++++ Supplied data
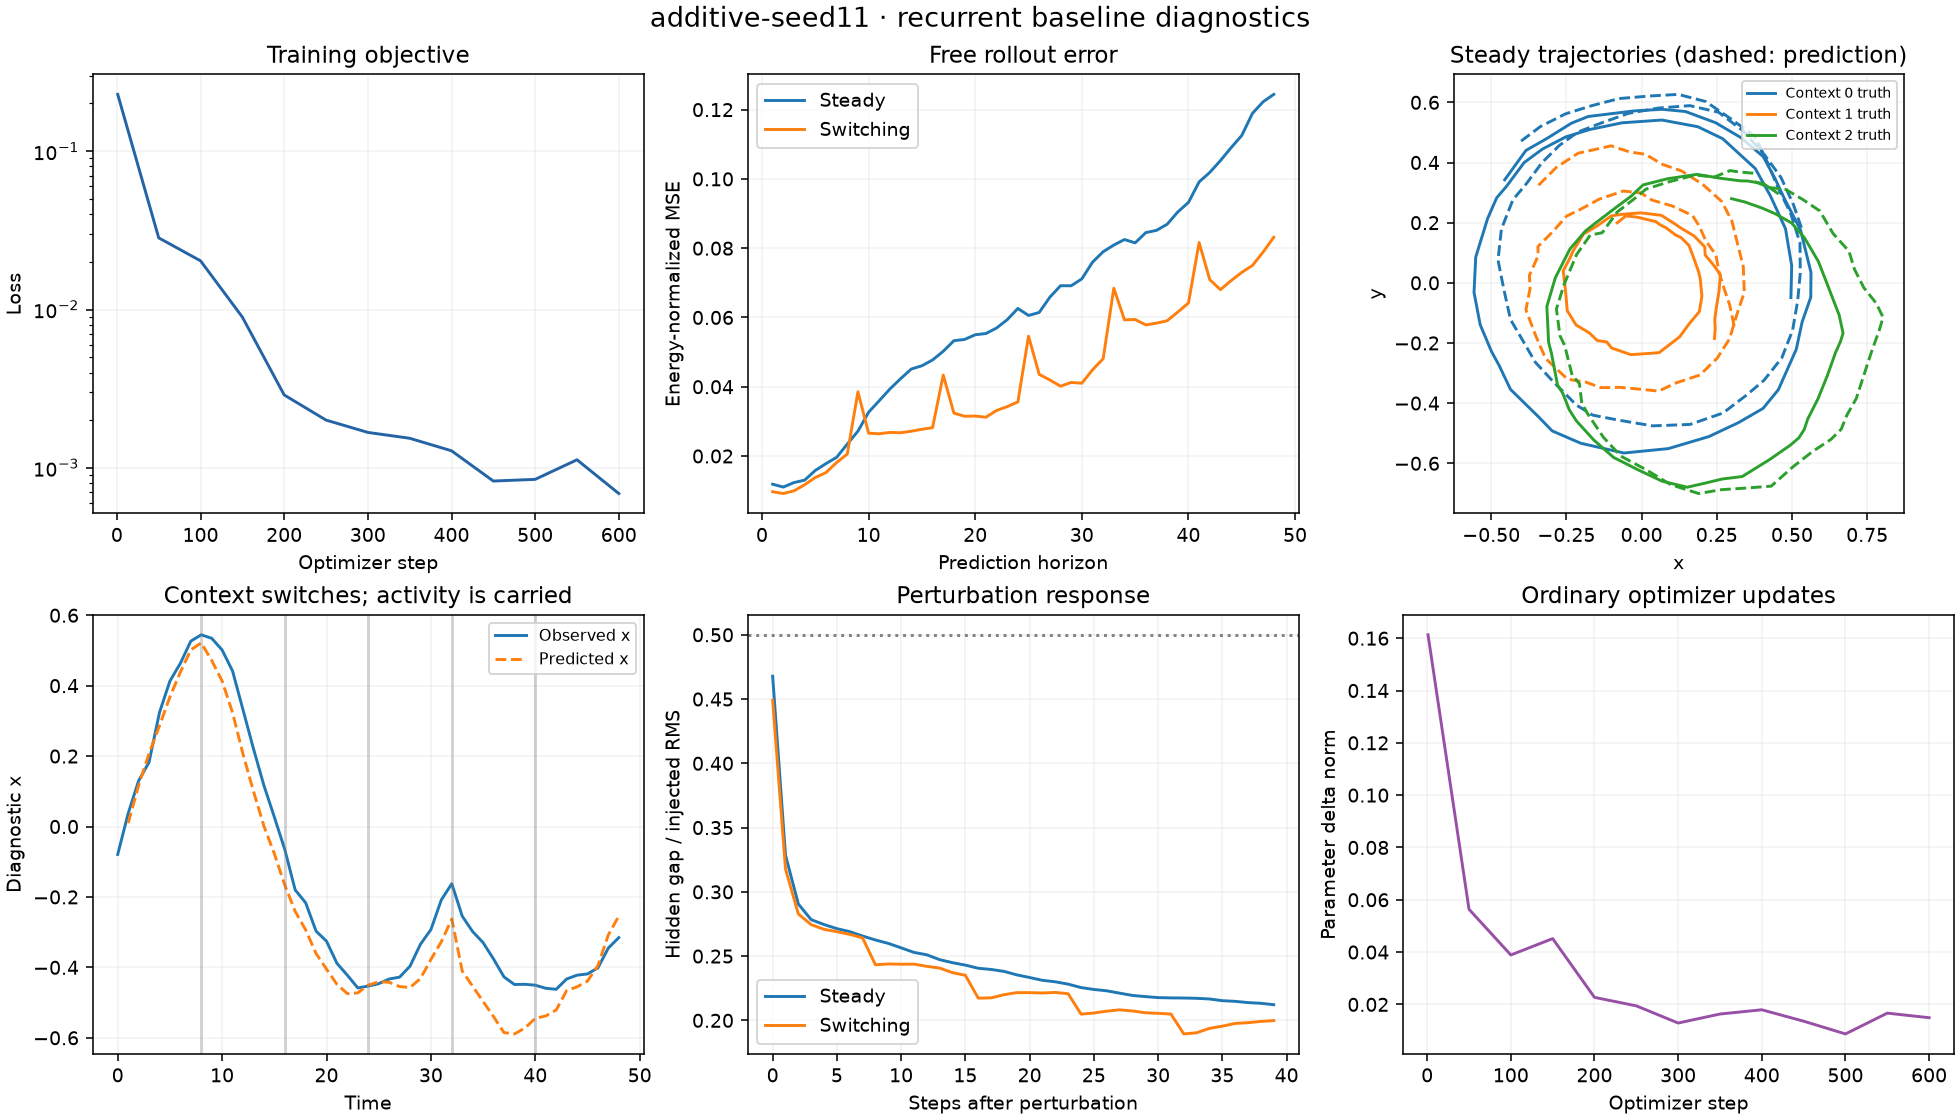
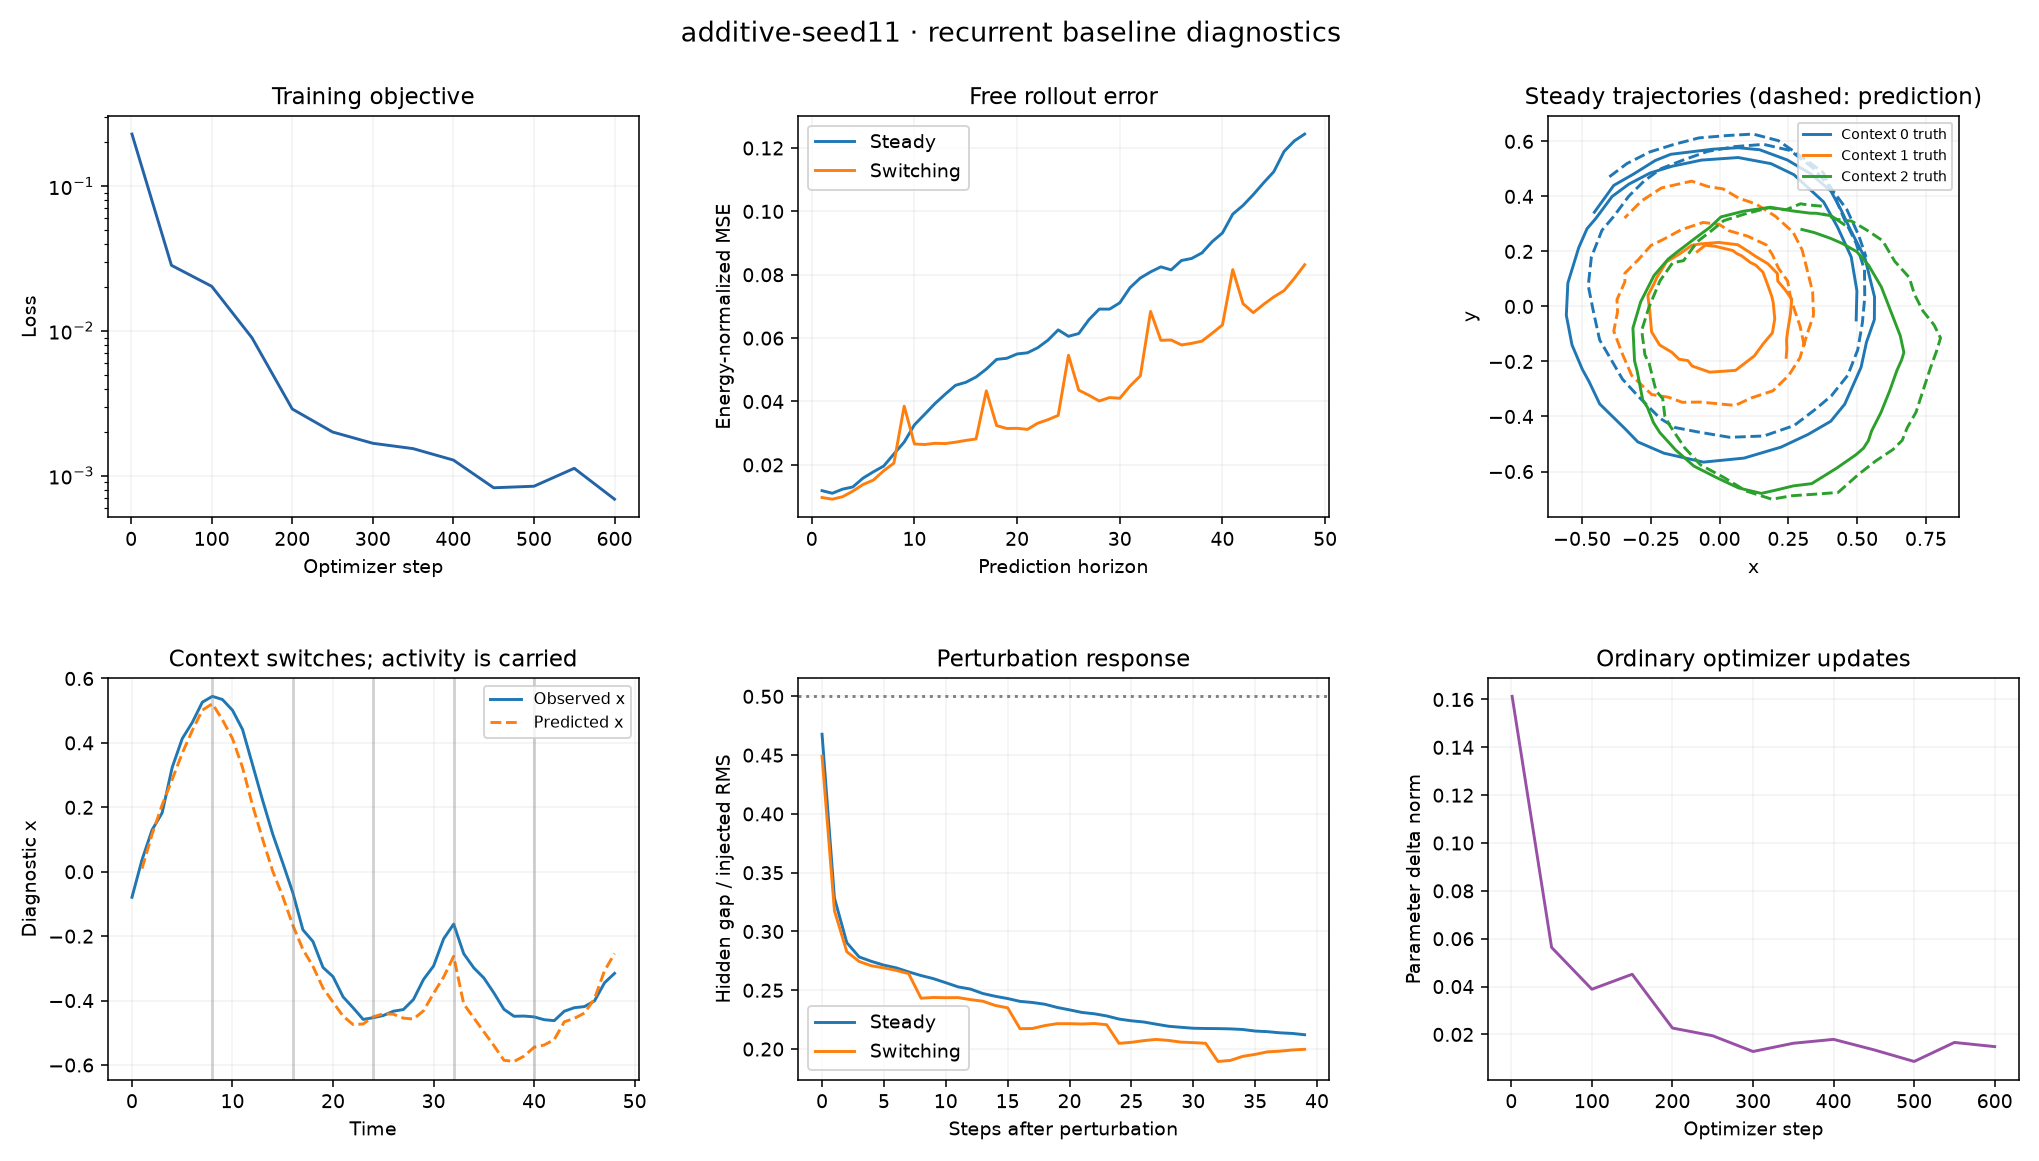
Keep diagnostic labels visible and record figure provenance

diff --git a/soam/evaluation/plots.py b/soam/evaluation/plots.py
@@ -8,7 +8,9 @@ import numpy as np
 
 
 def plot_run(path, history, steady, switching, metrics, projection):
-    fig, axes = plt.subplots(2, 3, figsize=(14, 8), constrained_layout=True)
+    fig, axes = plt.subplots(2, 3, figsize=(15, 8.5))
+    # Fixed margins avoid data-dependent equal-aspect layout clipping text.
+    fig.subplots_adjust(left=0.07, right=0.98, bottom=0.09, top=0.90, wspace=0.30, hspace=0.40)
     steps = [row["step"] for row in history]
     axes[0, 0].plot(steps, [row["loss"] for row in history], color="#2463a6")
     axes[0, 0].set(title="Training objective", xlabel="Optimizer step", ylabel="Loss", yscale="log")
@@ -58,5 +60,5 @@ def plot_run(path, history, steady, switching, metrics, projection):
     for ax in axes.flat:
         ax.grid(alpha=0.15)
     fig.suptitle(path.parent.name + " · recurrent baseline diagnostics", fontsize=14)
-    fig.savefig(path, dpi=140)
+    fig.savefig(path, dpi=140, bbox_inches="tight", pad_inches=0.15)
     plt.close(fig)

diff --git a/reports/BASELINE.md b/reports/BASELINE.md
@@ -110,6 +110,10 @@ is confined to diagnostics.
 
 ![Additive model diagnostics](substrate/additive-seed11.png)
 
+The figures were re-rendered from saved trajectories after correcting clipped labels.
+[Figure provenance](substrate/figure-provenance.json) records the renderer and image hashes;
+the numerical records remain unchanged.
+
 Additional figures: [gated](substrate/gated-seed11.png),
 [low-rank](substrate/low_rank-seed11.png), [separate cores](substrate/separate-seed11.png).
++++++++
__Brief__
Would you mind returning each entry above word for word, skipping the images?

__Reply to the exercise__
Keep diagnostic labels visible and record figure provenance

diff --git a/soam/evaluation/plots.py b/soam/evaluation/plots.py
@@ -8,7 +8,9 @@ import numpy as np
 
 
 def plot_run(path, history, steady, switching, metrics, projection):
-    fig, axes = plt.subplots(2, 3, figsize=(14, 8), constrained_layout=True)
+    fig, axes = plt.subplots(2, 3, figsize=(15, 8.5))
+    # Fixed margins avoid data-dependent equal-aspect layout clipping text.
+    fig.subplots_adjust(left=0.07, right=0.98, bottom=0.09, top=0.90, wspace=0.30, hspace=0.40)
     steps = [row["step"] for row in history]
     axes[0, 0].plot(steps, [row["loss"] for row in history], color="#2463a6")
     axes[0, 0].set(title="Training objective", xlabel="Optimizer step", ylabel="Loss", yscale="log")
@@ -58,5 +60,5 @@ def plot_run(path, history, steady, switching, metrics, projection):
     for ax in axes.flat:
         ax.grid(alpha=0.15)
     fig.suptitle(path.parent.name + " · recurrent baseline diagnostics", fontsize=14)
-    fig.savefig(path, dpi=140)
+    fig.savefig(path, dpi=140, bbox_inches="tight", pad_inches=0.15)
     plt.close(fig)

diff --git a/reports/BASELINE.md b/reports/BASELINE.md
@@ -110,6 +110,10 @@ is confined to diagnostics.
 
 ![Additive model diagnostics](substrate/additive-seed11.png)
 
+The figures were re-rendered from saved trajectories after correcting clipped labels.
+[Figure provenance](substrate/figure-provenance.json) records the renderer and image hashes;
+the numerical records remain unchanged.
+
 Additional figures: [gated](substrate/gated-seed11.png),
 [low-rank](substrate/low_rank-seed11.png), [separate cores](substrate/separate-seed11.png).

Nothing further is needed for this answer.